Over several years, I have been studying transparency, which remains largely undelivered because it has been undefined.
In "Grading the Government's Data Publication Practices," you'll find the results of that study. Transparency is produced by data that comes from an authoritative source, data that is complete, that is machine-discoverable, and that is machine-readable. When good data publication conditions obtain, the public and government managers alike, through information services, apps, and websites, will make use of the data to make the government more legible.
The study graded the quality of data publication about key entities in the legislative and budgeting/spending processes. The striking upshot was the absence of good data about a very elemental topic: the organizational units of the federal government. There is no machine-readable organization chart for the U.S. federal government. The absence of a machine-readable government organization chart stifles public and congressional oversight, and it frustrates internal management.
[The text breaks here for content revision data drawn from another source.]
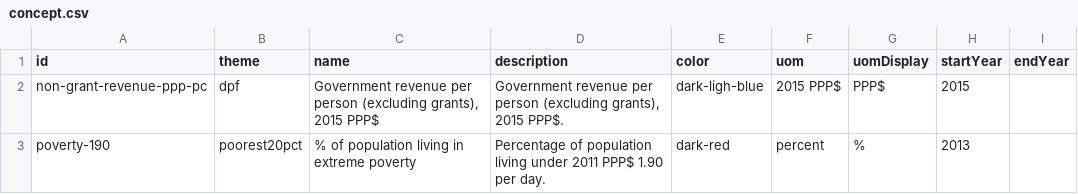
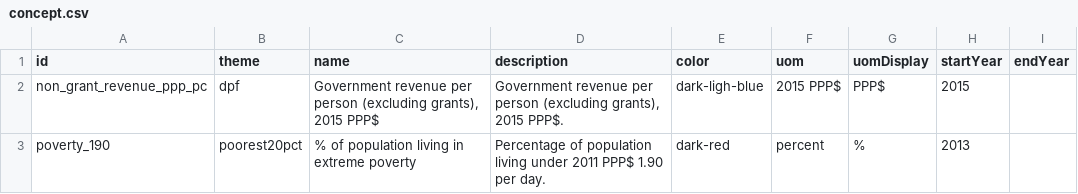
Before and after one commit to devinit/Datahub-cms, a CSV file: poverty-bubble-chart/concept.csv, drawn as a sheet.

Commit message:
Update concept.csv

```diff
--- a/poverty-bubble-chart/concept.csv
+++ b/poverty-bubble-chart/concept.csv
@@ -1,3 +1,3 @@
 id,theme,name,description,color,uom,uomDisplay,startYear,endYear
-non-grant-revenue-ppp-pc,dpf,"Government revenue per person (excluding grants), 2015 PPP$","Government revenue per person (excluding grants), 2015 PPP$.",dark-ligh-blue,2015 PPP$,PPP$,2015
-poverty-190,poorest20pct,% of population living in extreme poverty,Percentage of population living under 2011 PPP$ 1.90 per day.,dark-red,percent,%,2013
+non_grant_revenue_ppp_pc,dpf,"Government revenue per person (excluding grants), 2015 PPP$","Government revenue per person (excluding grants), 2015 PPP$.",dark-ligh-blue,2015 PPP$,PPP$,2015
+poverty_190,poorest20pct,% of population living in extreme poverty,Percentage of population living under 2011 PPP$ 1.90 per day.,dark-red,percent,%,2013
```
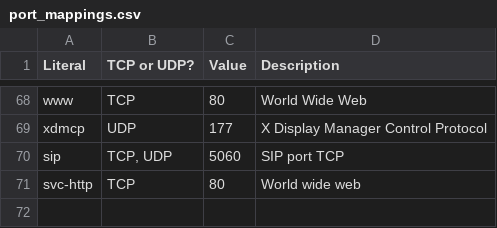
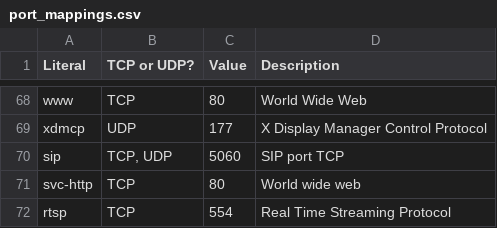
Before and after one commit to wifiguru10/Meraki_MX_Converter, a CSV file: port_mappings.csv, drawn as a sheet; only a part is shown, gaps mark what is left out.

```diff
--- a/port_mappings.csv
+++ b/port_mappings.csv
@@ -71 +71,2 @@ sip,"TCP, UDP",5060,SIP port TCP
 svc-http,TCP,80,World wide web
+rtsp,TCP,554,Real Time Streaming Protocol
```
Also changed, not shown: 2 other files.
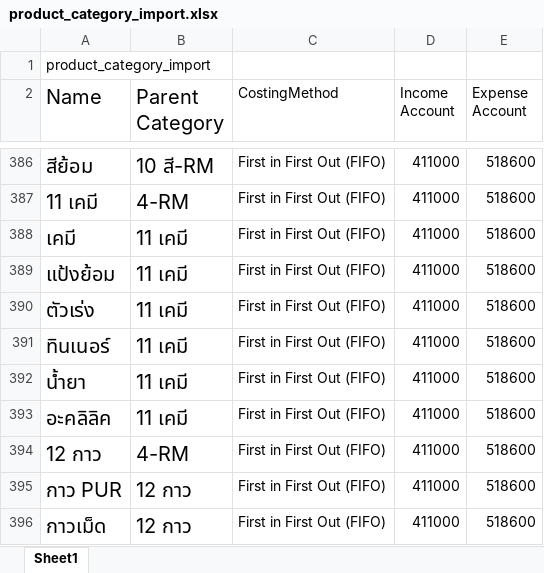
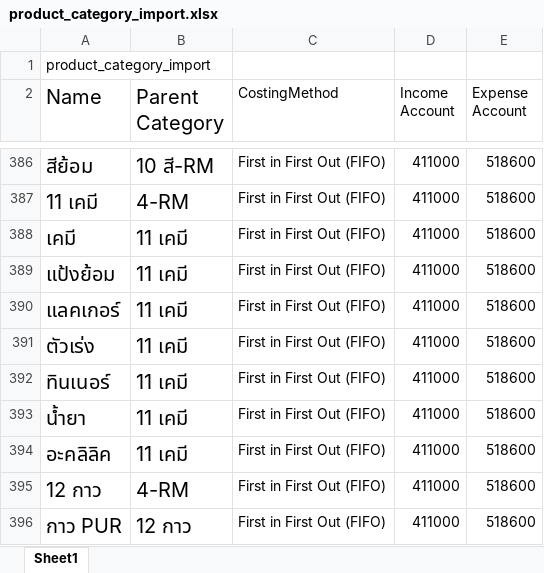
Before and after one commit to apcball/Project1, an Excel workbook: Data_file/product_category_import.xlsx, sheet Sheet1, drawn as a sheet; only a part is shown, gaps mark what is left out; the shorter side is filled out with more unchanged rows; values as stored, in another font and other column widths than the file's, no borders; the diff names each change by its address in the sheet, - before the commit and + after, or states it on an @@ line.

```diff
--- a/Data_file/product_category_import.xlsx (sheet Sheet1)
+++ b/Data_file/product_category_import.xlsx (sheet Sheet1)
+row 390: แลคเกอร์ | 11 เคมี | First in First Out (FIFO) | 411000 | 518600
```
Also changed, not shown: Data_file/import_product_0FG_SET.xlsx, 2 other files.
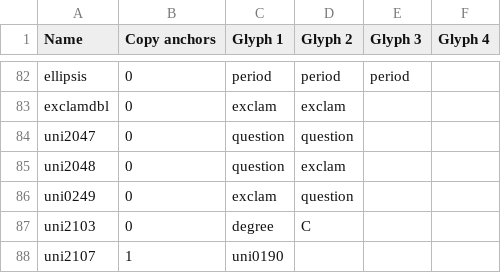
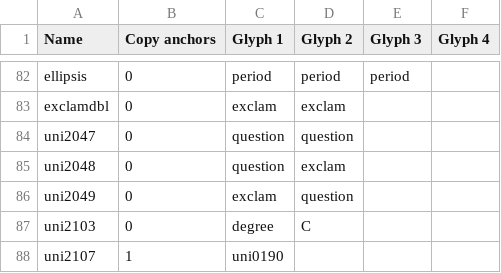
Before and after one commit to Corne2Plum3/Giphurs, a CSV file: scripts/composite_glyphs.csv, drawn as a sheet; only a part is shown, gaps mark what is left out.

Commit message:
Fix incorrect unicode value for the composite !? glyph

```diff
--- a/scripts/composite_glyphs.csv
+++ b/scripts/composite_glyphs.csv
@@ -85,3 +85,3 @@ uni2047;0;question;question;;
 uni2048;0;question;exclam;;
-uni0249;0;exclam;question;;
+uni2049;0;exclam;question;;
 uni2103;0;degree;C;;
```
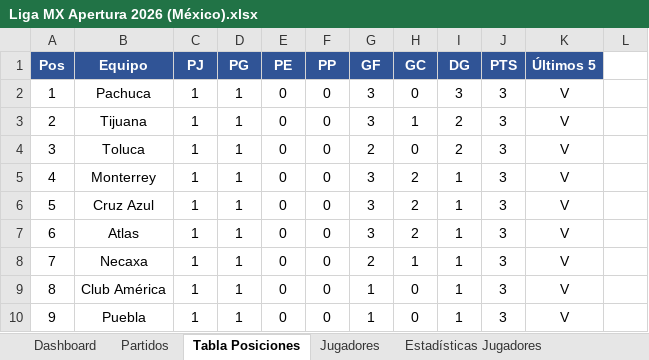
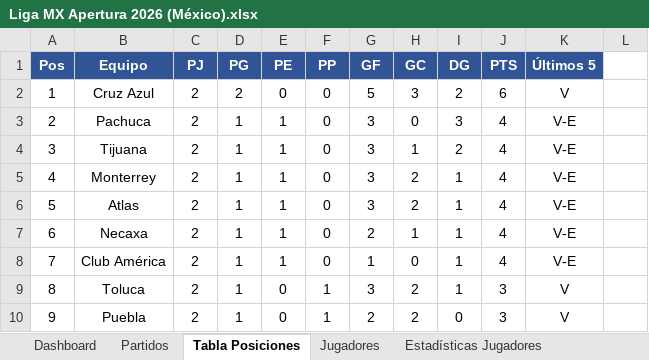
Before and after one commit to alexor19/telegram-picks-bot, an Excel workbook: Liga MX Apertura 2026 (México).xlsx, sheet Tabla Posiciones, drawn as a sheet; only a part is shown; values as stored, in another font and other column widths than the file's, no borders; the diff covers the shown part only; the diff names each change by its address in the sheet, - before the commit and + after, or states it on an @@ line.

```diff
--- a/Liga MX Apertura 2026 (México).xlsx (sheet Tabla Posiciones)
+++ b/Liga MX Apertura 2026 (México).xlsx (sheet Tabla Posiciones)
-B2 (Equipo): Pachuca
+B2 (Equipo): Cruz Azul
-C2:C10 (PJ): 1
+C2:C10 (PJ): 2
-D2 (PG): 1
+D2 (PG): 2
-G2 (GF): 3
+G2 (GF): 5
-H2 (GC): 0
+H2 (GC): 3
-I2 (DG): 3
+I2 (DG): 2
-J2 (PTS): 3
+J2 (PTS): 6
-B3 (Equipo): Tijuana
+B3 (Equipo): Pachuca
-E3:E8 (PE): 0
+E3:E8 (PE): 1
-H3 (GC): 1
+H3 (GC): 0
-I3 (DG): 2
+I3 (DG): 3
-J3:J8 (PTS): 3
+J3:J8 (PTS): 4
-K3:K8 (Últimos 5): V
+K3:K8 (Últimos 5): V-E
-B4 (Equipo): Toluca
+B4 (Equipo): Tijuana
-G4 (GF): 2
+G4 (GF): 3
-H4 (GC): 0
+H4 (GC): 1
-B6 (Equipo): Cruz Azul
+B6 (Equipo): Atlas
-B7 (Equipo): Atlas
+B7 (Equipo): Necaxa
-G7 (GF): 3
+G7 (GF): 2
-H7 (GC): 2
+H7 (GC): 1
-B8 (Equipo): Necaxa
+B8 (Equipo): Club América
-G8 (GF): 2
+G8 (GF): 1
-H8 (GC): 1
+H8 (GC): 0
-B9 (Equipo): Club América
+B9 (Equipo): Toluca
-F9:F10 (PP): 0
+F9:F10 (PP): 1
-G9 (GF): 1
+G9 (GF): 3
-H9:H10 (GC): 0
+H9:H10 (GC): 2
-G10 (GF): 1
+G10 (GF): 2
-I10 (DG): 1
+I10 (DG): 0
```
Also changed, not shown: 57 edited cells elsewhere in this sheet, sheet Remates al Arco, sheet Asistencias, sheet Goleadores, sheet Estadísticas Jugadores, sheet Partidos, sheet Dashboard, hidden cells.
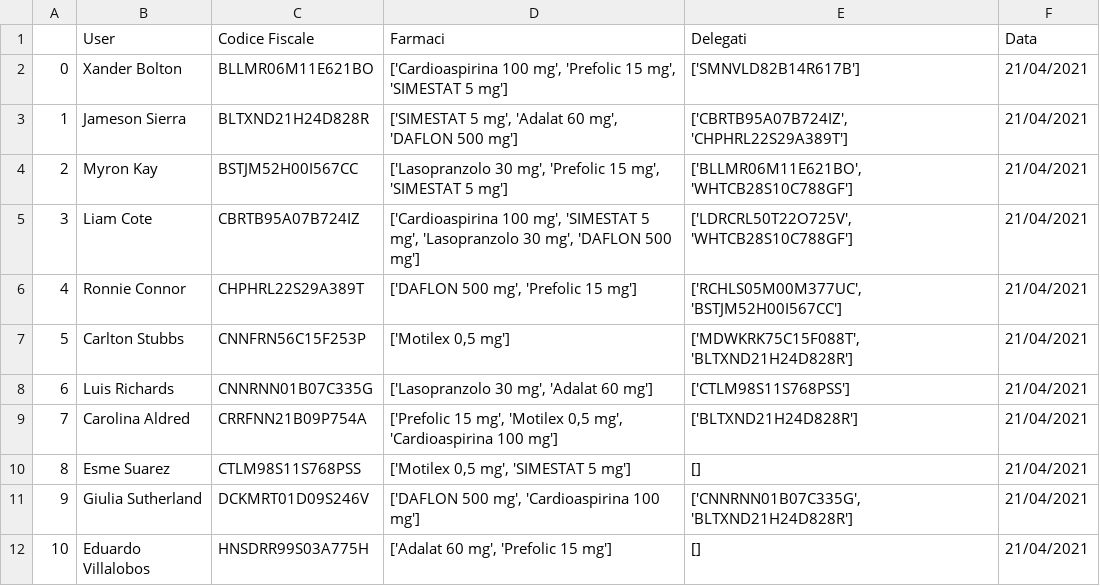
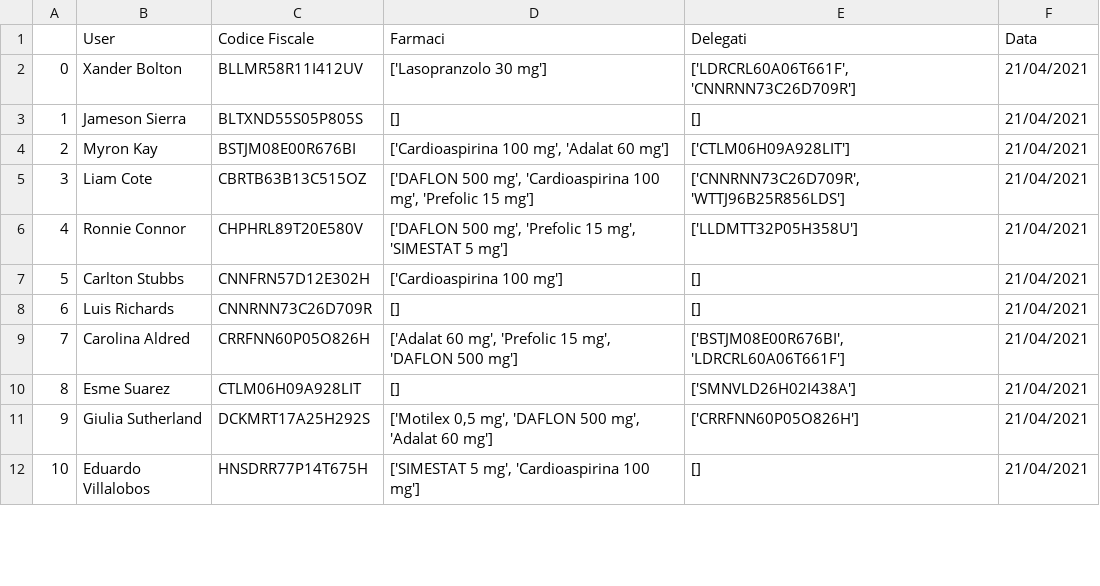
Before and after one commit to s1662104/BiometricSystems, a CSV file: dataset_user.csv, drawn as a sheet; only a part is shown; the diff covers the shown part only.

```diff
--- a/dataset_user.csv
+++ b/dataset_user.csv
@@ -1,12 +1,12 @@
 ,User,Codice Fiscale,Farmaci,Delegati,Data
-0,Xander Bolton,BLLMR06M11E621BO,"['Cardioaspirina 100 mg', 'Prefolic 15 mg', 'SIMESTAT 5 mg']",['SMNVLD82B14R617B'],21/04/2021
-1,Jameson Sierra,BLTXND21H24D828R,"['SIMESTAT 5 mg', 'Adalat 60 mg', 'DAFLON 500 mg']","['CBRTB95A07B724IZ', 'CHPHRL22S29A389T']",21/04/2021
-2,Myron Kay,BSTJM52H00I567CC,"['Lasopranzolo 30 mg', 'Prefolic 15 mg', 'SIMESTAT 5 mg']","['BLLMR06M11E621BO', 'WHTCB28S10C788GF']",21/04/2021
-3,Liam Cote,CBRTB95A07B724IZ,"['Cardioaspirina 100 mg', 'SIMESTAT 5 mg', 'Lasopranzolo 30 mg', 'DAFLON 500 mg']","['LDRCRL50T22O725V', 'WHTCB28S10C788GF']",21/04/2021
-4,Ronnie Connor,CHPHRL22S29A389T,"['DAFLON 500 mg', 'Prefolic 15 mg']","['RCHLS05M00M377UC', 'BSTJM52H00I567CC']",21/04/2021
-5,Carlton Stubbs,CNNFRN56C15F253P,"['Motilex 0,5 mg']","['MDWKRK75C15F088T', 'BLTXND21H24D828R']",21/04/2021
-6,Luis Richards,CNNRNN01B07C335G,"['Lasopranzolo 30 mg', 'Adalat 60 mg']",['CTLM98S11S768PSS'],21/04/2021
-7,Carolina Aldred,CRRFNN21B09P754A,"['Prefolic 15 mg', 'Motilex 0,5 mg', 'Cardioaspirina 100 mg']",['BLTXND21H24D828R'],21/04/2021
-8,Esme Suarez,CTLM98S11S768PSS,"['Motilex 0,5 mg', 'SIMESTAT 5 mg']",[],21/04/2021
-9,Giulia Sutherland,DCKMRT01D09S246V,"['DAFLON 500 mg', 'Cardioaspirina 100 mg']","['CNNRNN01B07C335G', 'BLTXND21H24D828R']",21/04/2021
-10,Eduardo Villalobos,HNSDRR99S03A775H,"['Adalat 60 mg', 'Prefolic 15 mg']",[],21/04/2021
+0,Xander Bolton,BLLMR58R11I412UV,['Lasopranzolo 30 mg'],"['LDRCRL60A06T661F', 'CNNRNN73C26D709R']",21/04/2021
+1,Jameson Sierra,BLTXND55S05P805S,[],[],21/04/2021
+2,Myron Kay,BSTJM08E00R676BI,"['Cardioaspirina 100 mg', 'Adalat 60 mg']",['CTLM06H09A928LIT'],21/04/2021
+3,Liam Cote,CBRTB63B13C515OZ,"['DAFLON 500 mg', 'Cardioaspirina 100 mg', 'Prefolic 15 mg']","['CNNRNN73C26D709R', 'WTTJ96B25R856LDS']",21/04/2021
+4,Ronnie Connor,CHPHRL89T20E580V,"['DAFLON 500 mg', 'Prefolic 15 mg', 'SIMESTAT 5 mg']",['LLDMTT32P05H358U'],21/04/2021
+5,Carlton Stubbs,CNNFRN57D12E302H,['Cardioaspirina 100 mg'],[],21/04/2021
+6,Luis Richards,CNNRNN73C26D709R,[],[],21/04/2021
+7,Carolina Aldred,CRRFNN60P05O826H,"['Adalat 60 mg', 'Prefolic 15 mg', 'DAFLON 500 mg']","['BSTJM08E00R676BI', 'LDRCRL60A06T661F']",21/04/2021
+8,Esme Suarez,CTLM06H09A928LIT,[],['SMNVLD26H02I438A'],21/04/2021
+9,Giulia Sutherland,DCKMRT17A25H292S,"['Motilex 0,5 mg', 'DAFLON 500 mg', 'Adalat 60 mg']",['CRRFNN60P05O826H'],21/04/2021
+10,Eduardo Villalobos,HNSDRR77P14T675H,"['SIMESTAT 5 mg', 'Cardioaspirina 100 mg']",[],21/04/2021
```
Also changed, not shown: 46 edited cells elsewhere in this file, 2 other files.
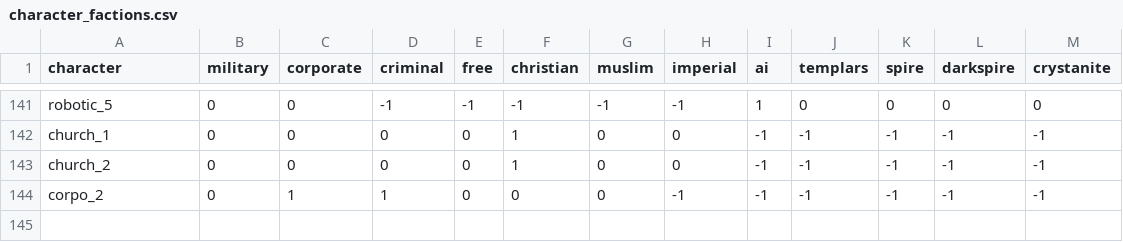
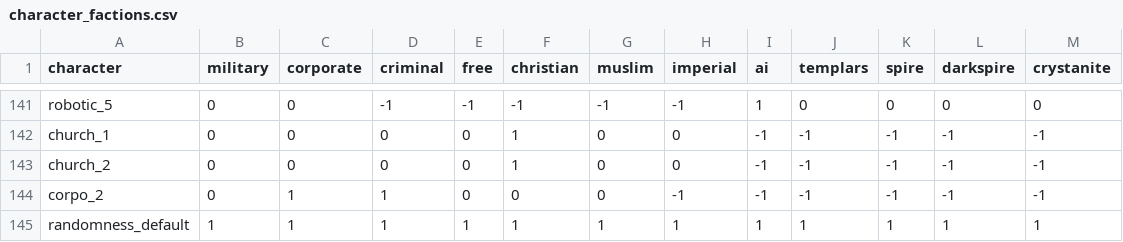
Before and after one commit to Histidine91/SS-CombatChatter, a CSV file: data/config/chatter/character_factions.csv, drawn as a sheet; only a part is shown, gaps mark what is left out.

Commit message:
Add randomness_default to character_factions.csv

```diff
--- a/data/config/chatter/character_factions.csv
+++ b/data/config/chatter/character_factions.csv
@@ -144 +144,2 @@ church_2,0,0,0,0,1,0,0,-1,-1,-1,-1,-1
 corpo_2,0,1,1,0,0,0,-1,-1,-1,-1,-1,-1
+randomness_default,1,1,1,1,1,1,1,1,1,1,1,1
```
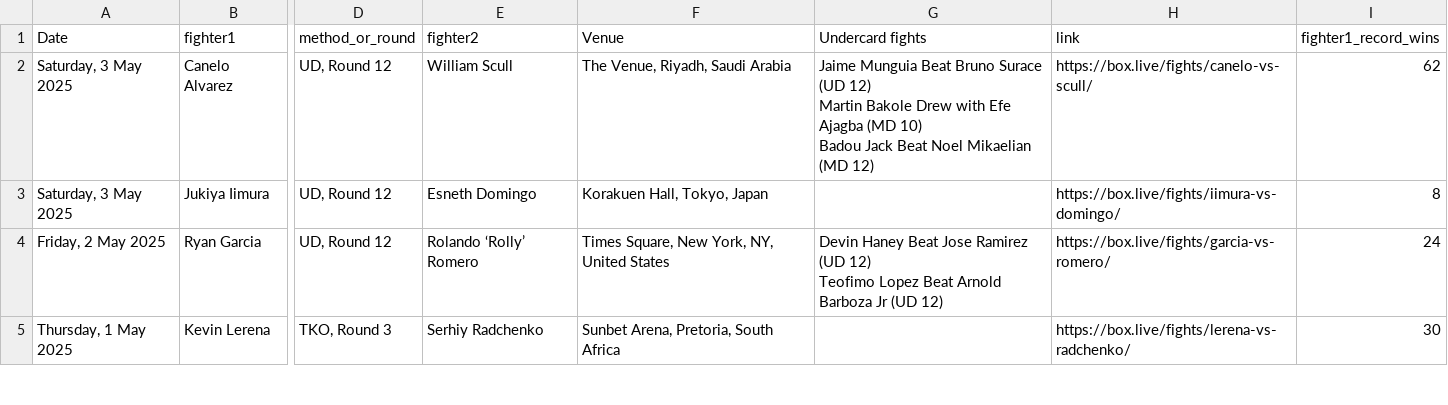
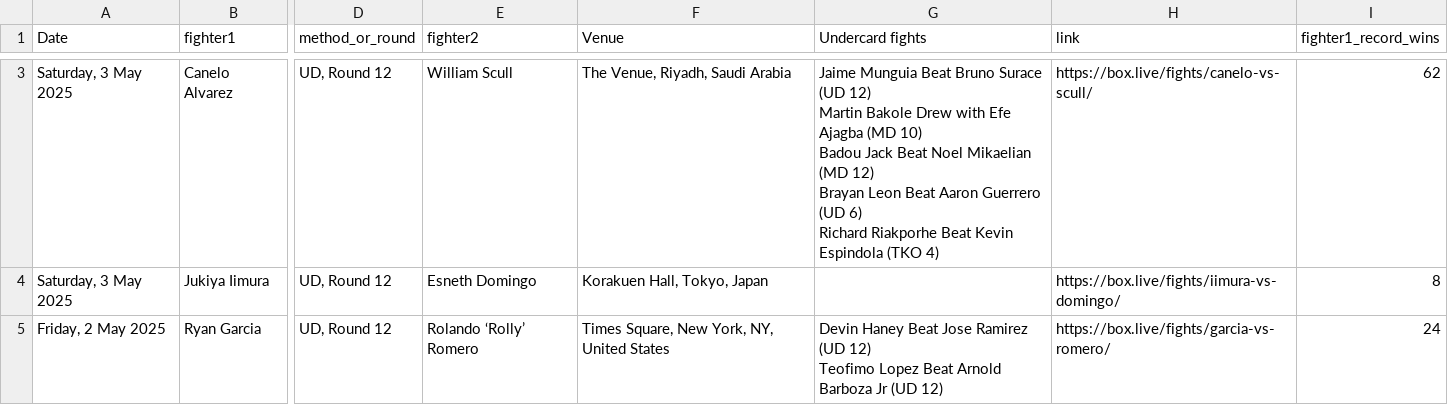
Before and after one commit to zxrtz/Machine-Learning-Project-with-AWS-Deployment, a CSV file: fight_data.csv, drawn as a sheet; only a part is shown, gaps mark what is left out; the shorter side is filled out with more unchanged rows; addresses are those after the commit; ↵ is a line break in a cell; the diff covers the shown part only; the diff names each change by its address in the sheet, - before the commit and + after, or states it on an @@ line.

Commit message:
corrected fight data appending for locality + AWS, added basic data backup to ML model

```diff
--- a/fight_data.csv
+++ b/fight_data.csv
-G3 (Undercard fights): …(MD 12)
+G3 (Undercard fights): …(MD 12) ↵ Brayan Leon Beat Aaron Guerrero (UD 6) ↵ Richard Riakporhe Beat Kevin Espindola (TKO 4)
```
Also changed, not shown: 1 added row and 1 removed row elsewhere in this file, 3 other files.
Producing machine-readable data that articulates what the organizational units of the federal government are should be a priority. It is probably one of the easier things to do technically, and it will produce important gains in transparency. Failure to produce and maintain a machine-readable federal government organization chart would also stand out if it is not done early on in DATA Act implementation.
We are currently in the process of re-grading data publication in the areas covered by the prior study. In future iterations of the grading study, I look forward to reporting that there is well-organized, complete information about all agencies, bureaus, programs, and projects, and the relationships among them.
A cynic---and there might be one or two reading this blog!---would say that the government will never make itself transparent. Well, it certainly won't if you don't ask it to...